Tuesday, April 14, 2009

Groovy has a feature called optional typing which allows types to be declared for fields, parameters and method return values despite Groovy being an otherwise dynamically typed language. This is a useful feature if for no other reason, than for interacting with statically typed languages such as Java. When Java calls Groovy code, it won't have to cast everything to its real type to use it.

While the feature itself is useful, the name optional typing, and how the feature is marketed is confusing and misleading. Many assume the phrase optional typing is short for optional static typing1. However, static typing is a term reserved for compile-time type checking2, and Groovy does none of that. This will actually compile (but not run) in Groovy:

int x = "I am not an int!"

I think the term optional typing should be abandoned and the books should be updated to be a little more honest. Programming is difficult enough without having to fight mis-information.

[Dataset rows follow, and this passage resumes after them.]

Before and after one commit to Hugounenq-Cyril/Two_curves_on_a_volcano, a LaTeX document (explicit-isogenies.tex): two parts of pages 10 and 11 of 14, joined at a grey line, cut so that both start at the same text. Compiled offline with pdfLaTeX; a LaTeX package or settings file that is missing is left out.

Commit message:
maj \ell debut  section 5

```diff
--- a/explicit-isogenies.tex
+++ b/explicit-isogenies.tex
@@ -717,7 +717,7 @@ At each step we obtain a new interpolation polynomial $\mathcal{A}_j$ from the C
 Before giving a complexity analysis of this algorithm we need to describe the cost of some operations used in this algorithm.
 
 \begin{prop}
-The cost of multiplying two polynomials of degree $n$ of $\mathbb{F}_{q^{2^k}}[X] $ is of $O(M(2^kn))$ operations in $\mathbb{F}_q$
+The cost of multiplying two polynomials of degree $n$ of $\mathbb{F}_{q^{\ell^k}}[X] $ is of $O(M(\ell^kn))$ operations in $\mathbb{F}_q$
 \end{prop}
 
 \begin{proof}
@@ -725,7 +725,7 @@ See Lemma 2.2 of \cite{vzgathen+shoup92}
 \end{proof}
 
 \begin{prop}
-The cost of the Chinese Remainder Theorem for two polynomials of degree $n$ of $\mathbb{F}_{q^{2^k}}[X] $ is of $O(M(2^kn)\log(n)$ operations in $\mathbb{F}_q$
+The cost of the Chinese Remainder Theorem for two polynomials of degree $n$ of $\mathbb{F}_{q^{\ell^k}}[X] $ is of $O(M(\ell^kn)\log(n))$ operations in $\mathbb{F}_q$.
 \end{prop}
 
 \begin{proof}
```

1Groovy In Action specifically states this to be the case, with two pages of text on how to choose between dynamic and static types when writing Groovy programs: "The choice between static and dynamic typing is one of the key benefits of Groovy".
2While wikipedia is never a definitive source, it states nicely that "A programming language is said to use static typing when type checking is performed during compile-time as opposed to run-time." It also provides some good references for those who would like a more definitive source of information.


Friday, April 3, 2009

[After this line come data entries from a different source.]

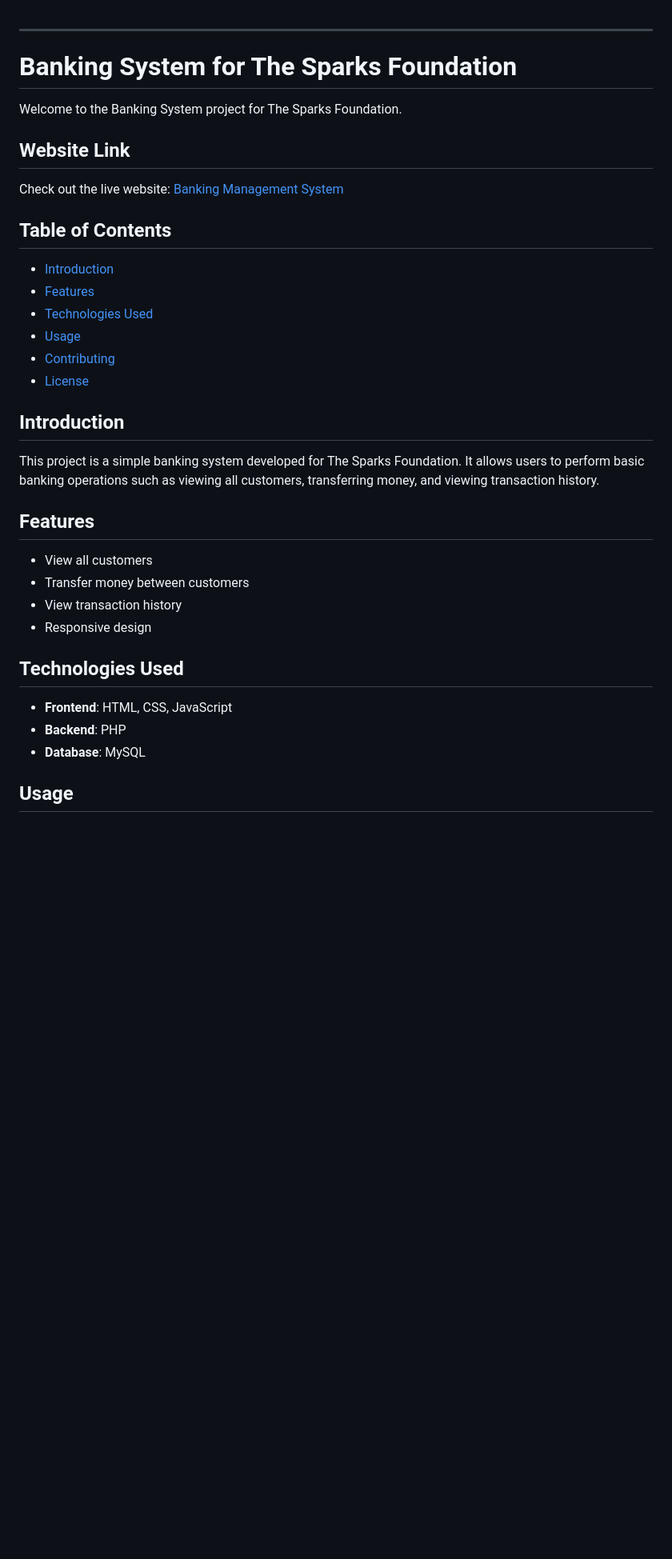
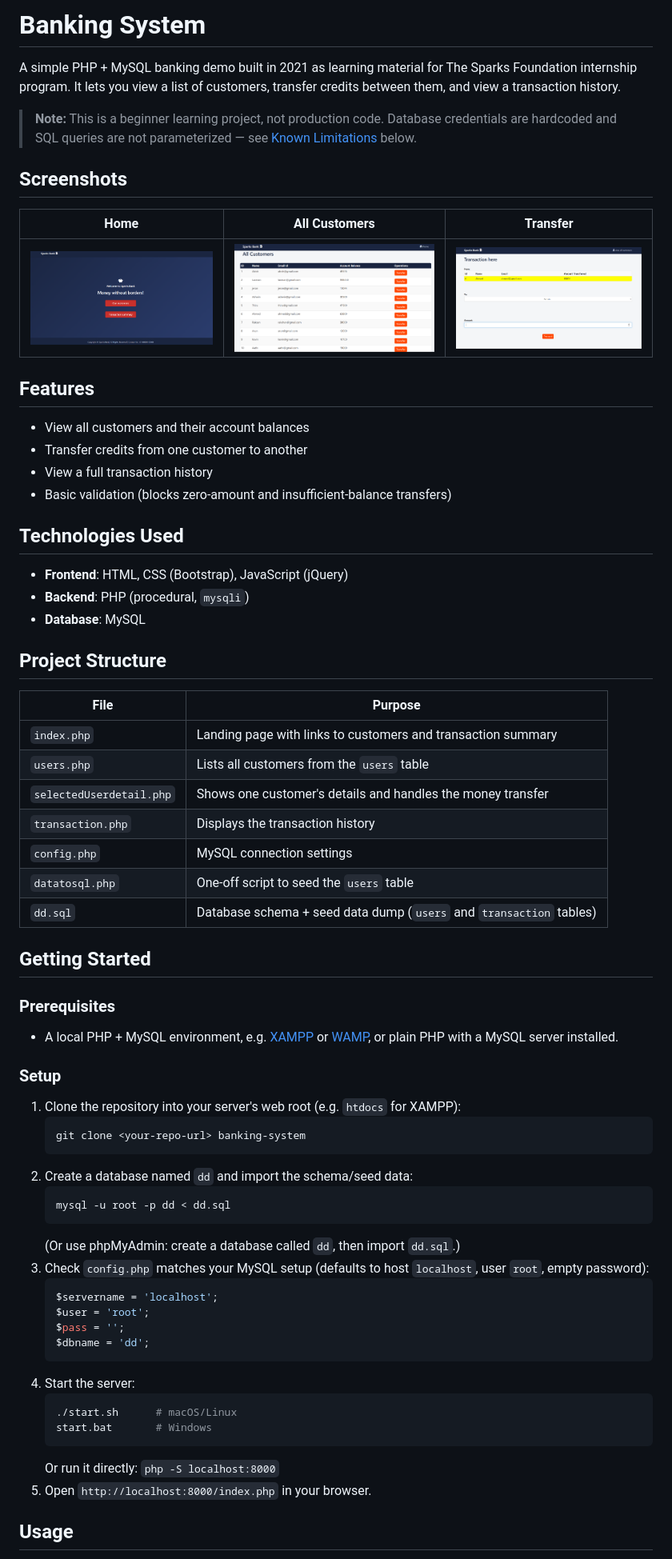
Before and after one commit to balankdharan/banking-system, a Markdown page: README.md, the part around the change printed below. Shown: that part at 80% size. GitHub-like rendering; pictures changed too: image1.png (added), image2.png (added), image3.png (added); blank space fills up the shorter version.

````diff
--- a/README.md
+++ b/README.md
@@ -1,40 +1,71 @@
+# Banking System
 
----
+A simple PHP + MySQL banking demo built in 2021 as learning material for The Sparks Foundation internship program. It lets you view a list of customers, transfer credits between them, and view a transaction history.
 
-# Banking System for The Sparks Foundation
+> **Note:** This is a beginner learning project, not production code. Database credentials are hardcoded and SQL queries are not parameterized — see [Known Limitations](#known-limitations) below.
 
-Welcome to the Banking System project for The Sparks Foundation.
+## Screenshots
 
-## Website Link
-Check out the live website: [Banking Management System](https://bangingmanagement.000webhostapp.com/)
-
-## Table of Contents
-
-- [Introduction](#introduction)
-- [Features](#features)
-- [Technologies Used](#technologies-used)
-- [Usage](#usage)
-- [Contributing](#contributing)
-- [License](#license)
-
-
-## Introduction
-
-This project is a simple banking system developed for The Sparks Foundation. It allows users to perform basic banking operations such as viewing all customers, transferring money, and viewing transaction history.
+| Home | All Customers | Transfer |
+|---|---|---|
+| ![Home page](image1.png) | ![All customers](image2.png) | ![Transfer money](image3.png) |
 
 ## Features
 
-- View all customers
-- Transfer money between customers
-- View transaction history
-- Responsive design
+- View all customers and their account balances
+- Transfer credits from one customer to another
+- View a full transaction history
+- Basic validation (blocks zero-amount and insufficient-balance transfers)
 
 ## Technologies Used
 
-- **Frontend**: HTML, CSS, JavaScript
-- **Backend**: PHP
+- **Frontend**: HTML, CSS (Bootstrap), JavaScript (jQuery)
+- **Backend**: PHP (procedural, `mysqli`)
 - **Database**: MySQL
 
+## Project Structure
+
+| File | Purpose |
+|---|---|
+| `index.php` | Landing page with links to customers and transaction summary |
+| `users.php` | Lists all customers from the `users` table |
+| `selectedUserdetail.php` | Shows one customer's details and handles the money transfer |
+| `transaction.php` | Displays the transaction history |
+| `config.php` | MySQL connection settings |
+| `datatosql.php` | One-off script to seed the `users` table |
+| `dd.sql` | Database schema + seed data dump (`users` and `transaction` tables) |
+
+## Getting Started
+
+### Prerequisites
+
+- A local PHP + MySQL environment, e.g. [XAMPP](https://www.apachefriends.org/) or [WAMP](https://www.wampserver.com/en/), or plain PHP with a MySQL server installed.
+
+### Setup
+
+1. Clone the repository into your server's web root (e.g. `htdocs` for XAMPP):
+   ```bash
+   git clone <your-repo-url> banking-system
+   ```
+2. Create a database named `dd` and import the schema/seed data:
+   ```bash
+   mysql -u root -p dd < dd.sql
+   ```
+   (Or use phpMyAdmin: create a database called `dd`, then import `dd.sql`.)
+3. Check `config.php` matches your MySQL setup (defaults to host `localhost`, user `root`, empty password):
+   ```php
+   $servername = 'localhost';
+   $user = 'root';
+   $pass = '';
+   $dbname = 'dd';
+   ```
+4. Start the server:
+   ```bash
+   ./start.sh      # macOS/Linux
+   start.bat       # Windows
+   ```
+   Or run it directly: `php -S localhost:8000`
+5. Open `http://localhost:8000/index.php` in your browser.
 
 ## Usage
 
````
Also changed, not shown: other parts of README.md (+10 -14 lines), 12 other files.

People who work with me are probably getting sick of hearing my rant on managing by metrics. In a nutshell, I find that technical leaders have a tendency to be anti-social (a trait typical, if not slightly less damaging, in their previous career as developers). The path of least resistance for these anti-social managers1 is to institute rules to take place of communication2. Rather than pairing with a developer for an hour or floating from project to project to get a grasp on capabilities and direction, the antisocial manager prefers metrics dealing with code coverage, defect rates and test failure rates.

I only bring this up now, because I heard an interesting story on NPR that I thought paralleled my problems with managing by metrics. All Things Considered compares the struggles the NBA has had with player pay incentives with those on Wall Street. In both cases, employees were given bonuses for reaching individual goals. In both cases, those individual achievements can have a negative impact on the team as a whole. The individual is encouraged to act in the best interest of themselves over the short term to the determent to the larger organization. In essence, people are making bad decisions, because we pay them extra if they do.

Then later, they wonder why
a) the star of the team breaks a scoring record, but the team doesn't make the playoffs
b) the project has great code coverage, but very fragile code
c) your company did so bad it helped drive the entire economy into the crapper, yet your employees somehow earned $270 million in bonuses.

1 the phrase anti-social manager should be an oxymoron
2 Ironically, this is the exact opposite of the first statement in the Agile Manifesto: Individuals and interactions over processes and tools